One public service goal would be to ensure that readers are as well informed as possible - in which case it makes sense (if it doesn't take too much investment) to lend the cit-js a hand ("cit-j education"), and welcome their appearance.
Another public service goal would be to to help clue readers in as to what quality looks like, to educate the epistemologically challenged. In this case it makes sense to explain what is and is not good reporting. (And I think such education is needed; empirically, it's clear that a lot of people are epistemologically challenged, and we as a society would be much better off if they weren't.)
Superficially, this ("reader education") is what Skube et al. (e.g. locally here) are trying to do.
But I don't think "reader education" is the real motivation, for 2 reasons -
1. If you educate your readers well, it'll have lizard-brain blowback: if you epistemologically sharpen your readers, they will rely on the better blogs for (much of) their information.
2. If you educate your readers well, the terms "Fox News", "payola pundit", and "talk radio" will come up frequently. But they don't; we hear about "bloggers" instead.
Personal perspective - back when I was a grad student, when I heard others speak respectfully of the knowledge&wisdom that amateurs in my field had accumulated over decades, I found it extremely threatening - I felt their expertise effectively devalued what (comparatively little) I knew.

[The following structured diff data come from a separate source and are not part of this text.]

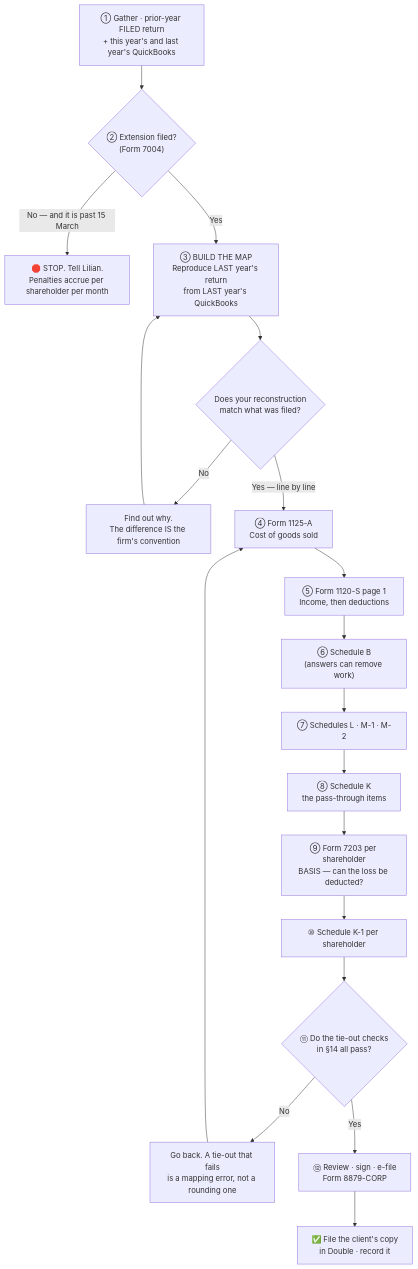
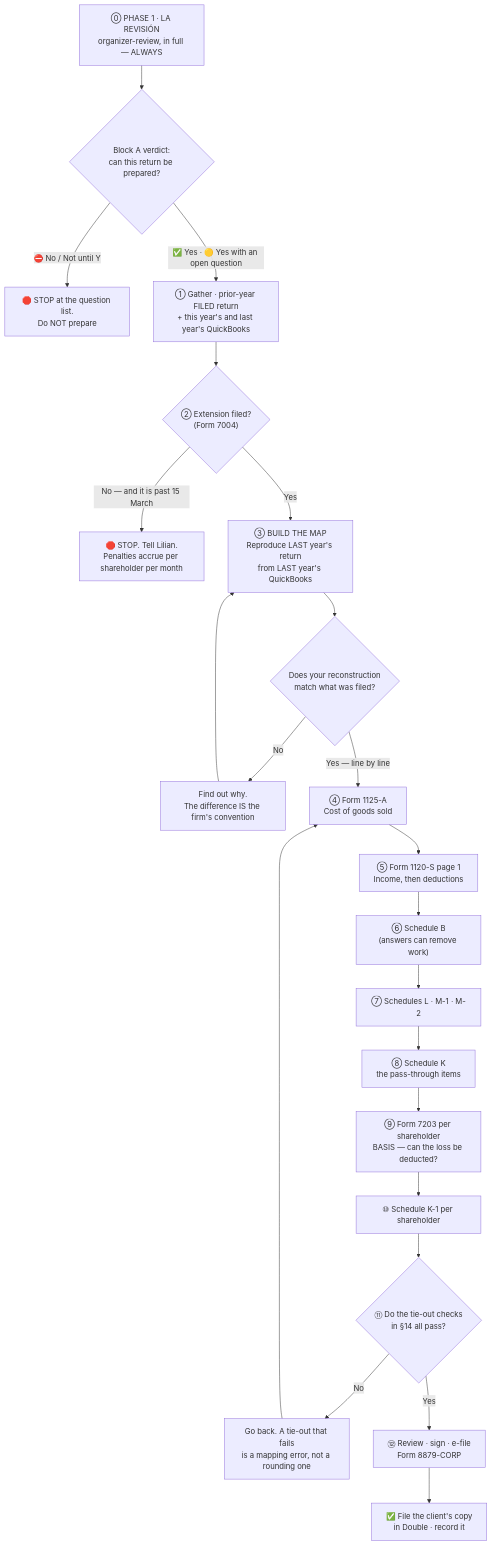
The diagram in projects/sops/form-1120s-preparation.md (JuliaJKAcct/JKAccountingGroup), drawn with Mermaid before and after one commit. The commit also changed other lines of this file and 5 other files, not shown here.

First line of the commit message:
Review fixes: the gate could not see the books, and the always was bypassable

````diff
--- a/projects/sops/form-1120s-preparation.md
+++ b/projects/sops/form-1120s-preparation.md
@@ -28,21 +28,24 @@
 ```mermaid
 flowchart TD
+    Z["⓪ PHASE 1 · LA REVISIÓN<br/>organizer-review, in full — ALWAYS"] --> Z1{"Block A verdict:<br/>can this return be prepared?"}
+    Z1 -->|"⛔ No / Not until Y"| Z2["🛑 STOP at the question list.<br/>Do NOT prepare"]
+    Z1 -->|"✅ Yes · 🟡 Yes with an open question"| A
     A["① Gather · prior-year FILED return<br/>+ this year's and last year's QuickBooks"] --> B{"② Extension filed?<br/>(Form 7004)"}
     B -->|"No — and it is past 15 March"| B1["🛑 STOP. Tell Lilian.<br/>Penalties accrue per shareholder per month"]
     B -->|"Yes"| C["③ BUILD THE MAP<br/>Reproduce LAST year's return<br/>from LAST year's QuickBooks"]
     C --> D{"Does your reconstruction<br/>match what was filed?"}
     D -->|"No"| C1["Find out why.<br/>The difference IS the firm's convention"]
     C1 --> C
     D -->|"Yes — line by line"| E["④ Form 1125-A<br/>Cost of goods sold"]
     E --> F["⑤ Form 1120-S page 1<br/>Income, then deductions"]
     F --> G["⑥ Schedule B<br/>(answers can remove work)"]
     G --> H["⑦ Schedules L · M-1 · M-2"]
     H --> I["⑧ Schedule K<br/>the pass-through items"]
     I --> J["⑨ Form 7203 per shareholder<br/>BASIS — can the loss be deducted?"]
     J --> K["⑩ Schedule K-1 per shareholder"]
     K --> L{"⑪ Do the tie-out checks<br/>in §14 all pass?"}
     L -->|"No"| L1["Go back. A tie-out that fails<br/>is a mapping error, not a rounding one"]
     L1 --> E
     L -->|"Yes"| M["⑫ Review · sign · e-file<br/>Form 8879-CORP"]
     M --> N["✅ File the client's copy<br/>in Double · record it"]
 ```
````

I'd be surprised if this wasn't the motivation for journos' dissing bloggers.
"I just don't think that a blow against every misguided shot print journalists make is worth the time or advances the discussion."
Neither do I, Ferdy. Who does? As far as I can tell, no one.
Recognizing that just firing back at Skube would accomplish little, I tried to make my reply informational by pulling together that list of blog reporting projects. In my view that does advance the discussion.
Ferdy: "I say let the curmudgeons have their way for a while. I feel for them." I'm not planning on engaging any more "bloggers, you suck" columns, but I don't think we should go easy on the curmudgeons, and I don't feel for them at all. They are anti-learning. That does no one any good.
Anyway, here's a Beth Lawton post it. She thinks we need to have these bloggers vs. journalists, print vs. web discussions.
a number of them (Anna's, Ferdy's, mine...) argued against what you said...
Actually, they didn't. You did, Delia. Because that is what you do.
I think Anna had this part right: "Back when I was a grad student, when I heard others speak respectfully of the knowledge & wisdom that amateurs in my field had accumulated over decades, I found it extremely threatening - I felt their expertise effectively devalued what (comparatively little) I knew. I'd be surprised if this wasn't the motivation for journos' dissing bloggers."
I have seen this myself in (some) NYU students reaction to Assignment Zero. I emphasize "some."
It's not that there isn't value for young journalists in paying your dues; there is. Anna's point was that the perception that some people aren't paying the same dues might explain curmudgeonly reactions-- and the young curmudgeons sometimes found in J-school. So if we are trying to understand those reactions this is one place to start.